I love a book by Rollo May entitled The Courage to Create. In it, he said: “The value of dreams…is not that they give a specific answer, but that they open up new areas of psychic reality, shake us out of our customary ruts, and throw light on new segments of our lives.” You just have to be ready to receive the message.
I did not aspire to be a caregiver, but that is what I have become. I have balked and struggled, but I want to do my best to help two women, one very young and the other very old.
Last year I became a caregiver for my 17-year-old daughter when she was diagnosed with epilepsy. Two days after we got back from dropping her off at college, my 92-year-old mother had a stroke, and later a heart attack and a bleeding ulcer. Now I am taking care of my dear mother too.
From Lori and Bob, I have learned that caregiving is a love story. She says Bob reminds her of the gospel song: “He walks with me, and he talks with me and he tells me that I am his own,” even though this of course refers to a much greater love and power than the human. You give care for someone because you love her or him. You take on the task rather than delegating it because this is not a job. It is life.
Caregiving is a dance where the person giving care and the person receiving it wrap their arms around each other and move in time together to the music. Bob says that it is important for the person being cared for to respond with love. “You must love the people who love you. Their love and care demands reciprocity. You can’t just expect or demand or even accept their love and care without convincing them that you love them back. If nothing else, just tell them.”

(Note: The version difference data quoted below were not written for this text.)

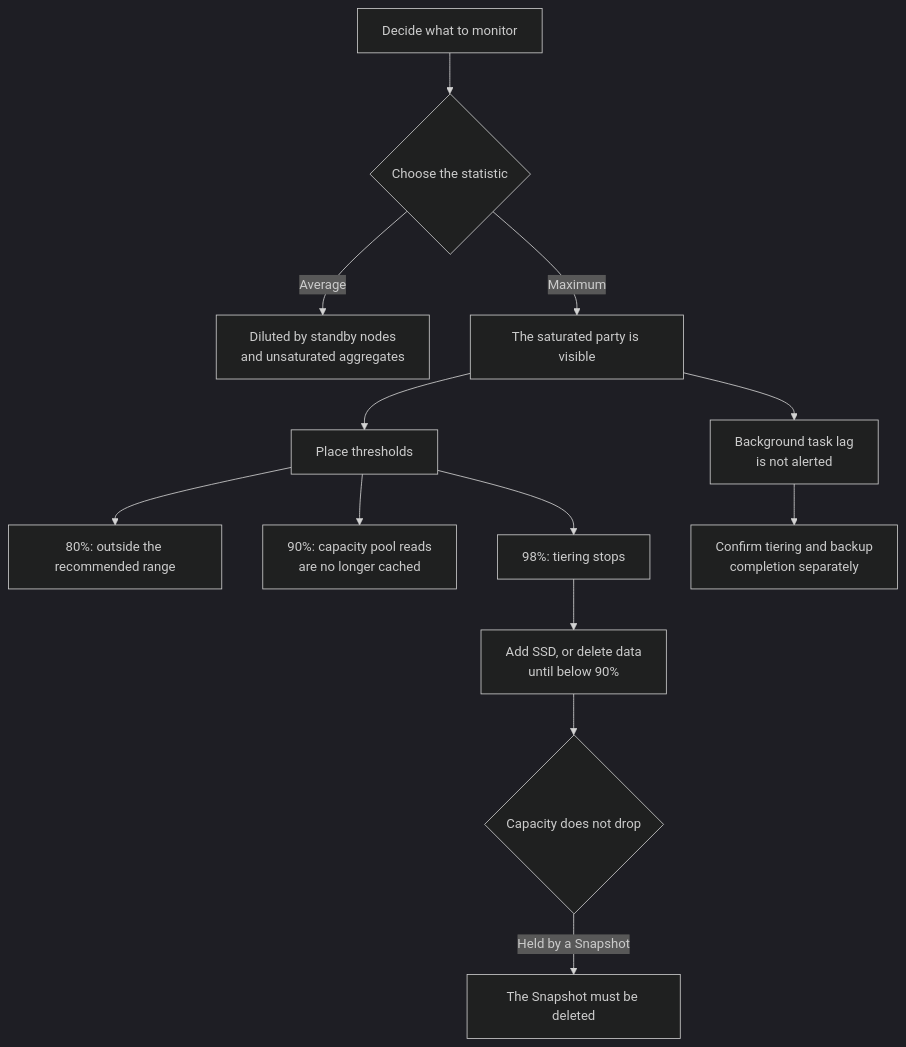
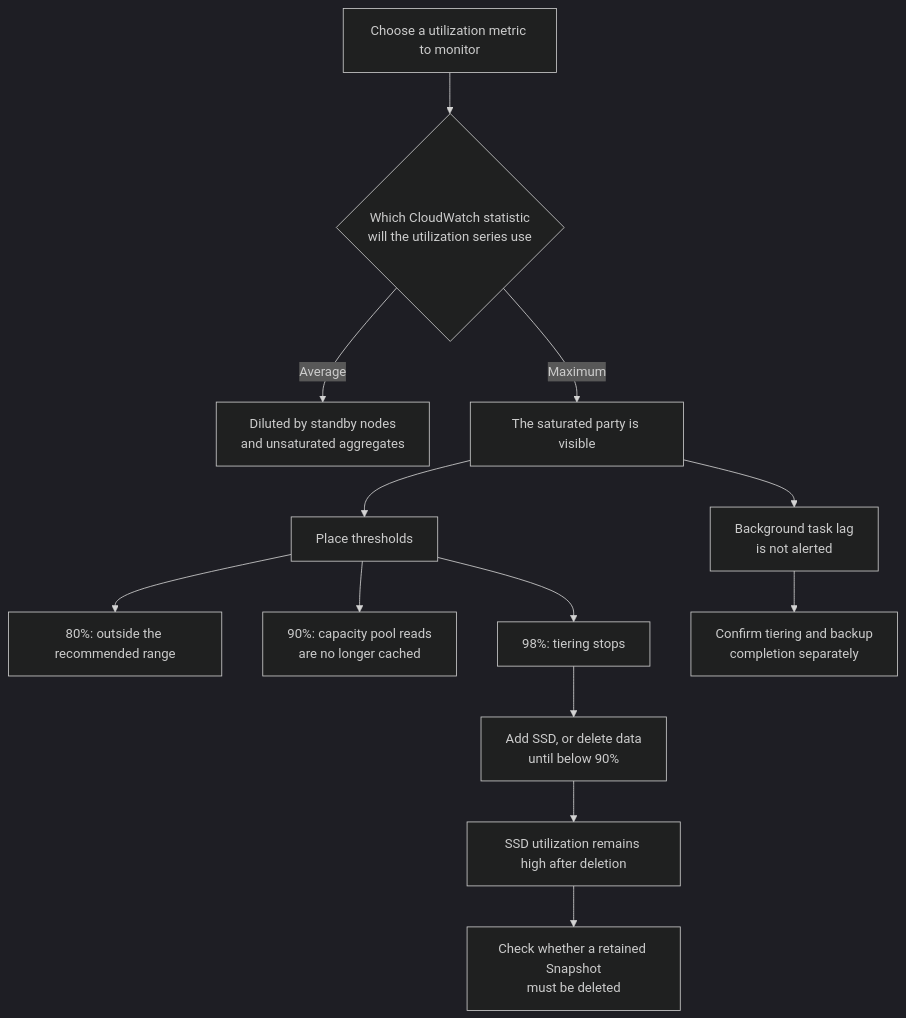
One commit to Yoshiki0705/FSx-for-ONTAP-Adoption-Playbook changed the second of 2 diagrams in docs/en/playbooks/05-operate/notes/monitoring-fails-on-averages.md. Above: the diagram before and after it, drawn with Mermaid (dark theme). The commit also changed other lines of this file and 257 other files, not shown here.

````diff
--- a/docs/en/playbooks/05-operate/notes/monitoring-fails-on-averages.md
+++ b/docs/en/playbooks/05-operate/notes/monitoring-fails-on-averages.md
@@ -119,18 +150,18 @@
 ```mermaid
 graph TD
-    S[Decide what to monitor] --> STAT{Choose the statistic}
+    S[Choose a utilization metric to monitor] --> STAT{Which CloudWatch statistic<br/>will the utilization series use}
     STAT -->|Average| BAD[Diluted by standby nodes<br/>and unsaturated aggregates]
     STAT -->|Maximum| GOOD[The saturated party is visible]
 
     GOOD --> T[Place thresholds]
     T --> T80["80%: outside the recommended range"]
     T --> T90["90%: capacity pool reads<br/>are no longer cached"]
     T --> T98["98%: tiering stops"]
 
     T98 --> FIX[Add SSD, or delete data<br/>until below 90%]
-    FIX --> SNAP{Capacity does not drop}
-    SNAP -->|Held by a Snapshot| DEL[The Snapshot must be deleted]
+    FIX --> SNAP[SSD utilization remains high after deletion]
+    SNAP --> DEL[Check whether a retained Snapshot<br/>must be deleted]
 
     GOOD --> BG[Background task lag<br/>is not alerted]
     BG --> BGCHK[Confirm tiering and backup<br/>completion separately]
 ```
````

The dance of caregiving is not a grim duty. The caregiver both gives and receives joy, as does the person being cared for. Lori advises: “Make constant ‘deposits’ into your energy bank accounts with hugs, sunrises, and laughs. They will allow for big withdrawals when you get hit with the unexpected.”
in my next blog.
The Patins and I wanted to meet. They wanted to figure out if I was the one to write Lori’s story. I knew I admired Lori’s struggle against Parkinson’s, but did I want to spend a year of my life writing about it?
When we first met, Bob very wisely decided that we should not get together on either of our home turfs, but on neutral territory halfway in between St. Louis where I live and Chicago where they live. He calculated the distance between the two cities and divided it in half. The closest city to the halfway point was Normal, Illinois, home of Illinois State University.
Between the time that we made the date in Normal and the day we arrived there, my daughter was diagnosed with epilepsy. I was still reeling from shock. A teacher had contacted us to tell us about staring spells, but then she had a full out grand mal seizure. What did this mean? Would she be safe? How did she live her life with this disease? How could I help her? She was at the worst possible age to receive a diagnosis of epilepsy. She wasn’t a child so that I could manage her care. She wasn’t an adult who would take a reasoned approach to managing it herself. She was a teenager, rebellious, pushing the limits. She kept saying, “I just want to be a normal kid.” Doing some of the things normal kids do is very, very dangerous for someone with her condition.
And then I met Lori and Bob. How lovely she is. How much they care about each other. How much her struggle mirrors my daughter’s. How much Bob’s struggles mirror mine. It was fate that brought us together at this critical time. Like Lori, I can say from the bottom of my heart that I am a very lucky person within a very unlucky situation. Her story has enlightened my life.